Many financial experts recommend spending no more than 10%-20% of your take-home pay on car expenses. A good rule of thumb would be 10-15% of your monthly take-home pay for your car payment, and the rest on ownership costs like those outlined below:

  • Auto Insurance: According to a NerdWallet analysis, in 2021 the national average cost to insure a vehicle is $1,592 a year, but that could vary widely on many factors.
  • Repairs, Including Tires
  • Recommended Maintenance
  • Transportation Costs Like Tolls, Parking
  • Fuel
  • Licensing/Registration/Taxes as regulated by your state

The 10-20% strategy won't work for every budget, so it's important to study your own finances carefully and come up with the figure that works best for you.

True Cost of Ownership

The true cost of ownership can be difficult to tally. Ownership costs vary per car and a lot is determined by whether it is new versus used and how long you keep the vehicle. Where you live and its climate also matters in both maintenance, transportation and insurance costs. Road conditions play a huge role, too. If you live in places with poorly maintained roads full of potholes, you're likely to end up with more flat tires and thus higher tire replacement expenses. Your age and credit score also impact things like your car insurance and loan interest rates, which factor into the equation. That's why there is no magic number that will be true for everyone, and why, again, you should look at your own personal finances, location and other mitigating factors when budgeting.

New VS Used Vehicles

There is also the new vs used debate that many shoppers go through in their thought process. Which one is ultimately the best budget decision? That, too, varies per owner.

Sometimes a pricier new car will be more reliable, which will cost you more every month, but save you in ownership repair costs down the road. Whereas sometimes going with a budget or used model model could save you money initially, but net your higher repair and maintenance costs over time. Researching vehicle reliability is key is the latter case. In terms of new cars, remember that while new cars come with factory warranties, they usually don't cover general maintenance or tire replacements unless you buy an additional maintenance plan in the finance office to cover those costs for a certain time period.

In terms of insurance costs, new cars also typically have higher premiums over used vehicles. 

AAA 2021 Your Driving Costs Study

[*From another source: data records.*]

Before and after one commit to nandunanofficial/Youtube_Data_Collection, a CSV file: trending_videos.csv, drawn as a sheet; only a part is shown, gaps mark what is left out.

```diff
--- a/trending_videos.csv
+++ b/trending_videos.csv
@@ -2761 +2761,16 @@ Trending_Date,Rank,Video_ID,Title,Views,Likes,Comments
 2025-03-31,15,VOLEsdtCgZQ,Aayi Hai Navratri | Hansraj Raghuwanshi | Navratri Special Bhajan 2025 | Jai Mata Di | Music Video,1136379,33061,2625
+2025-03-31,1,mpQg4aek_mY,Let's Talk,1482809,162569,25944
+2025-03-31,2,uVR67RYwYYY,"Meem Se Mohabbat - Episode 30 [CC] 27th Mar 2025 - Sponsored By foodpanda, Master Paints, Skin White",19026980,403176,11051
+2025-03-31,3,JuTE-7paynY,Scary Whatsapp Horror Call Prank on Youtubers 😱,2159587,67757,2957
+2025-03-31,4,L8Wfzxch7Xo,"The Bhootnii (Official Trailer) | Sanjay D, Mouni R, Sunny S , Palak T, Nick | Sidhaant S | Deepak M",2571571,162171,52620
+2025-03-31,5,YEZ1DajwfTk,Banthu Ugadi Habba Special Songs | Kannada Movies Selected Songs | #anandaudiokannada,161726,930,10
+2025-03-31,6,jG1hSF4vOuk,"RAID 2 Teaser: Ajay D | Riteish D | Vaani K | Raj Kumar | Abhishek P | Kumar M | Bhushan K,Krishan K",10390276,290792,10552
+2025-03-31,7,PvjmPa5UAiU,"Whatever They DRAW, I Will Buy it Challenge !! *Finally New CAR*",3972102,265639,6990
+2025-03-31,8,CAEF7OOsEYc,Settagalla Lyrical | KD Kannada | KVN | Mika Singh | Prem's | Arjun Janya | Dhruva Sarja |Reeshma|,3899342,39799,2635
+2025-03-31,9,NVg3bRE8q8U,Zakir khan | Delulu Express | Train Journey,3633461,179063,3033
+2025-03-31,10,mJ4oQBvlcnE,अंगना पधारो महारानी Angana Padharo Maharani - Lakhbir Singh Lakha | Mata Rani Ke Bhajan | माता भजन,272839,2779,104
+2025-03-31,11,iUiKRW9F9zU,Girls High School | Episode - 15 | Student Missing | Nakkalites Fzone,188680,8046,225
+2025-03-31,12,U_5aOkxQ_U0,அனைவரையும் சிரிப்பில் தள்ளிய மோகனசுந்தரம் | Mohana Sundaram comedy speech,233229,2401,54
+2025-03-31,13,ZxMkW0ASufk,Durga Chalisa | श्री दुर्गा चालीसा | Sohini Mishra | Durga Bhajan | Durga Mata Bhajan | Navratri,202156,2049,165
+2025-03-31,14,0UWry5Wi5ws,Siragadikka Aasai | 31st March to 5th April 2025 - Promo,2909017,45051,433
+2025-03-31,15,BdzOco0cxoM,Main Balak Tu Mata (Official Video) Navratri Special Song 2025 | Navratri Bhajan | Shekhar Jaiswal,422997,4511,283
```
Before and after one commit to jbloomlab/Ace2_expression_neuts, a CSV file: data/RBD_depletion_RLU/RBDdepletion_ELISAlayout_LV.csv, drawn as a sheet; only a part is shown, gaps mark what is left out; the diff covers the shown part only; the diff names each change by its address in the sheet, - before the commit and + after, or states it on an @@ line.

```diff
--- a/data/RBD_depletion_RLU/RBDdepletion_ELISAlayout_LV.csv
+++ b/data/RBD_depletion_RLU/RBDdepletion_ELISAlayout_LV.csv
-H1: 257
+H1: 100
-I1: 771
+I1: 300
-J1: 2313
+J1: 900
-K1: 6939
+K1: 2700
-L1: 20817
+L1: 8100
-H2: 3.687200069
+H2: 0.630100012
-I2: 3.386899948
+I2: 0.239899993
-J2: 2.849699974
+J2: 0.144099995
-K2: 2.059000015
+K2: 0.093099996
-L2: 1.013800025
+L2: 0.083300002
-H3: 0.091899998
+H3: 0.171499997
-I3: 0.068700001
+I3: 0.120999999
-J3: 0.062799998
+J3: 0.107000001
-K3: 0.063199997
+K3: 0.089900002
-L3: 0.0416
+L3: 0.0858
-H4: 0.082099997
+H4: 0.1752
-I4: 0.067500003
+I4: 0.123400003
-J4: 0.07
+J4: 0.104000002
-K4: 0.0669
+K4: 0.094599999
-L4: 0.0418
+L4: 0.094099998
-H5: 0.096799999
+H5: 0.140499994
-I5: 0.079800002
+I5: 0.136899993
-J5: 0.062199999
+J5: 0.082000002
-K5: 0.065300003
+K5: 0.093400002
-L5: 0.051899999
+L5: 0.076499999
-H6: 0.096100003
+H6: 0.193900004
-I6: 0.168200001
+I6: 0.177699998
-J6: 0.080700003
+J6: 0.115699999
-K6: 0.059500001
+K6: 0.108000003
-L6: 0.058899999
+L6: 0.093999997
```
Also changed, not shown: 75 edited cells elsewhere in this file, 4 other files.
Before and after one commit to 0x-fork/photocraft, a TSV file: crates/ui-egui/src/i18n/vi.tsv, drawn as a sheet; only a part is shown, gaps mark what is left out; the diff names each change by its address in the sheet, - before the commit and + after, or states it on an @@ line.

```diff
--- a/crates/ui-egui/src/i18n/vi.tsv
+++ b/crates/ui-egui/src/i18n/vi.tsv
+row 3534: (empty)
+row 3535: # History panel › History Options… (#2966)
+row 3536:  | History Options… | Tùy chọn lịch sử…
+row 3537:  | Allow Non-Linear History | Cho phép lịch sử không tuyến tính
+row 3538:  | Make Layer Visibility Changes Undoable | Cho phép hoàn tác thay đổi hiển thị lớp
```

Here is a general idea of how much it costs to own a new vehicle in 2021, according to the American Automobile Association.

In its 2021 Your Driving Costs study based on 45 models, researchers found that the average cost to own and operate a new vehicle in 2021 is $9,666, or $805.50 per month. The figure factored in the cost of fuel, maintenance, repairs, insurance, license/registration/taxes, depreciation and loan interest AAA says depreciation is the biggest factor,  accounting for 40% of all ownership expenses outpacing additional costs like fuel and maintenance.  Overall the study found:

  • Small sedans have the least expensive overall ownership costs
  • Medium sedans are the most expensive to insure
  • Compact SUVs are the least expensive to insure
  • Mid-size pickups have the third overall highest ownership costs
  • Hybrid vehicles have the 2nd least expensive fuel and maintenance costs
  • Electric vehicles have the lowest maintenance, repair and tire costs. 

See the cost breakdown in the study brochure here.

As always, do your homework before making a car purchase and look at your budget closely. We also recommend checking with your financial advisor to get personalized financial advice.

This article was updated and republished with new information on August 25, 2021.
Photo credit:  gcpics/Shutterstock.com